Audiences today are so barraged by sight and sound that we've somehow lost the idea of participation. It's going to take a lot more than Lucille Ball and Jackie Gleason to reinvigorate that. Theater is just such an old craft, and we are literally practicing it the way we were a century ago, where the dominant feature is the text. We've got to have a serious revolution, as we did in the '60s, when everyone screamed, `Burn the text.' When the regional theater movement began, it addressed itself to the new plays being written, and we attacked it with a vengeance. Today, everybody is writing new plays. But the factory days [must be] over.

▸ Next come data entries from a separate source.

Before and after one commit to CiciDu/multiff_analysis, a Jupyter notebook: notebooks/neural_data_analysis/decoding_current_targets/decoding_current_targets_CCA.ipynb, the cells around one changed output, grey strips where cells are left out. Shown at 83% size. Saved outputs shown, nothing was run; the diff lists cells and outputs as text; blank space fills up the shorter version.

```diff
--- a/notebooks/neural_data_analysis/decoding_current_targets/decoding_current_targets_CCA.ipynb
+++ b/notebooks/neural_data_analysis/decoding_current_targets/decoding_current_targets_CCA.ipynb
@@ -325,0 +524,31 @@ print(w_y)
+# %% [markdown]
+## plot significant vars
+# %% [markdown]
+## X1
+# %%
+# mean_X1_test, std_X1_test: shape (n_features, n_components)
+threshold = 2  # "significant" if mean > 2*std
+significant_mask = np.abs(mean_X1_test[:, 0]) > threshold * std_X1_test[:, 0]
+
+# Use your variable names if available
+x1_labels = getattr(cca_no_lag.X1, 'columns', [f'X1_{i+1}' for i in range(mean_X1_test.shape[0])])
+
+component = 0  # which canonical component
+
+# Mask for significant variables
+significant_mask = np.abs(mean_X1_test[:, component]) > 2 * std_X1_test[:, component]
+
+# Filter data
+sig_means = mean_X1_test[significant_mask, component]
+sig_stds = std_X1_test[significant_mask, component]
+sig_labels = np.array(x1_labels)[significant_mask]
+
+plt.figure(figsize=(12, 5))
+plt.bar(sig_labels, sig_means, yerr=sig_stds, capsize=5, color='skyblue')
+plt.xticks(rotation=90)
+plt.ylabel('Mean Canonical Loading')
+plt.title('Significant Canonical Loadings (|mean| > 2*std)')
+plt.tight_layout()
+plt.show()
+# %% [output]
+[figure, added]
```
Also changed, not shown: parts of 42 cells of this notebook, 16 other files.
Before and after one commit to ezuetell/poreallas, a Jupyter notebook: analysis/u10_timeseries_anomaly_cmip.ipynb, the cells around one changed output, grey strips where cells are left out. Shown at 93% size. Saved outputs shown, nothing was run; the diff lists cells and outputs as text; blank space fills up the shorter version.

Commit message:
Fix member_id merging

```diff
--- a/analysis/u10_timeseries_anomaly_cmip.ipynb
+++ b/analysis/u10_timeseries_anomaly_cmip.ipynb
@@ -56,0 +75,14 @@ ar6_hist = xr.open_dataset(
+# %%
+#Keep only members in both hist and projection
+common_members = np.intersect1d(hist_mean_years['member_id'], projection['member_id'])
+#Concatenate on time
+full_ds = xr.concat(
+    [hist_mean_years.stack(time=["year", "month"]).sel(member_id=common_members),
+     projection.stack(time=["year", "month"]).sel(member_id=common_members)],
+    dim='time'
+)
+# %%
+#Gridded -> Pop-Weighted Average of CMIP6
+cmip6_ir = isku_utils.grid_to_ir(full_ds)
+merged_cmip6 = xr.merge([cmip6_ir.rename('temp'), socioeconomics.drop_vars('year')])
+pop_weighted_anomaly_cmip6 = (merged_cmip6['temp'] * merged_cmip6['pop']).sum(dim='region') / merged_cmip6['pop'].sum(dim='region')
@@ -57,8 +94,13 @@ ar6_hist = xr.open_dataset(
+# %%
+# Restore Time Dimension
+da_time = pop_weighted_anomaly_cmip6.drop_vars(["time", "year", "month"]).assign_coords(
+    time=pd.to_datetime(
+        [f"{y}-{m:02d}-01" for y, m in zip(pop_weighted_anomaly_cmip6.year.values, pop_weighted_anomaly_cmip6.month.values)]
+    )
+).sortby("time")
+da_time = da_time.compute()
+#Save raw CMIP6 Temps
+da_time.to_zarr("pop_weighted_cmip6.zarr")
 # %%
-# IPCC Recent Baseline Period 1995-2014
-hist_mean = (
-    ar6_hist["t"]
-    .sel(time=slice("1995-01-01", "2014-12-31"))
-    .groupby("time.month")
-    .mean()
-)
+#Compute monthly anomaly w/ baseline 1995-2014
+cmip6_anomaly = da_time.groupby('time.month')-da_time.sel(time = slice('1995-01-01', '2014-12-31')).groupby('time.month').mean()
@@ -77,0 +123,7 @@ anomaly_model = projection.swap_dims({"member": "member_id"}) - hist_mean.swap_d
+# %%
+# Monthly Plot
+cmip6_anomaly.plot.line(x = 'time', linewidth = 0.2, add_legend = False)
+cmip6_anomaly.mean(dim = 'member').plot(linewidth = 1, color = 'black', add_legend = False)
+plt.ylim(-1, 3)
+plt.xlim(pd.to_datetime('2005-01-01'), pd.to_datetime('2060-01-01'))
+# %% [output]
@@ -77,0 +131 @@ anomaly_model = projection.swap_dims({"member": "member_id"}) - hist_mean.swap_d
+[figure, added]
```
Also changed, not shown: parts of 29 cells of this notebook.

Greed has just destroyed the commercial theater. [Broadway] is about real estate, not art, anymore. But to say that capitalism is killing theater [as a whole] is a misnomer. There is a real cynical crust about the [theater's ability to keep the] artist at the center of the institution. But there isn't a theater in this country that doesn't talk about [the need for] a company of artists. ... Something is out of balance if a theater cannot commit itself to supporting a group of actors. We've set up our theaters, and we tend to think of the bureaucrats as the most important, but we've got to grab that old craft, grab it to our guts. We have got to want to take responsibility for [the survival of] the art. LLOYD RICHARDS
``The impulse was to create an alternative theater.... That meant the establishment of theaters in various parts of the country. ... When I look back, that is a major achievement, and it may go down as one of the most interesting movements in the country. ... [But] one of the things we have not been able to do is establish a national sense of theater. We do the work for a limited period of time, in regions, and then it's gone. The artists are known locally, but there is not a national image. It's one of the reasons there should be more exchanges of [productions], and why I'm attempting to take work from my theater to other theaters.
You can be on TV and do a bit part [in a prime-time show], and you have a national image in a matter of weeks. Our [theater] artists can do wonderful work for a great length of time and still not be known. Twenty-five years ago, how was celebrity [in the theater] created? You did two shows on Broadway, and the world came in to see them. You got national attention for it, and you were known. You take the same artists [today], and run them four weeks in the regions, and it's gone. [As a consequence] we're not getting the same kind of recognition that is available for a similar effort in other arts.
I'll tell you what the regional theater has done: It's kept drama alive. When [Broadway] was finding it hard to produce drama, [nonprofit theater] kept it popular. The commercial theater has actually suffered more from TV, in the sense that TV has co-opted many areas of theater. You go back 25 to 30 years, [and] what were the [Broadway] shows? The murder mystery, the sitcom - all those genres that television has now usurped. ... The networks say what is taste, and within the networks, taste is defined really by one person - the person who controls programming in that network that received the highest ratings. In the theater, someone writes a play, sends it to seven directors, and all say no; the eighth guy says, `Yes, I love it.' And he produces it. The control of taste is a more amorphous thing in the theater. We're not ever going to compete with media, or even with what commercial theater can offer. But people can have a sense of `Hey, we have a national theater.' ''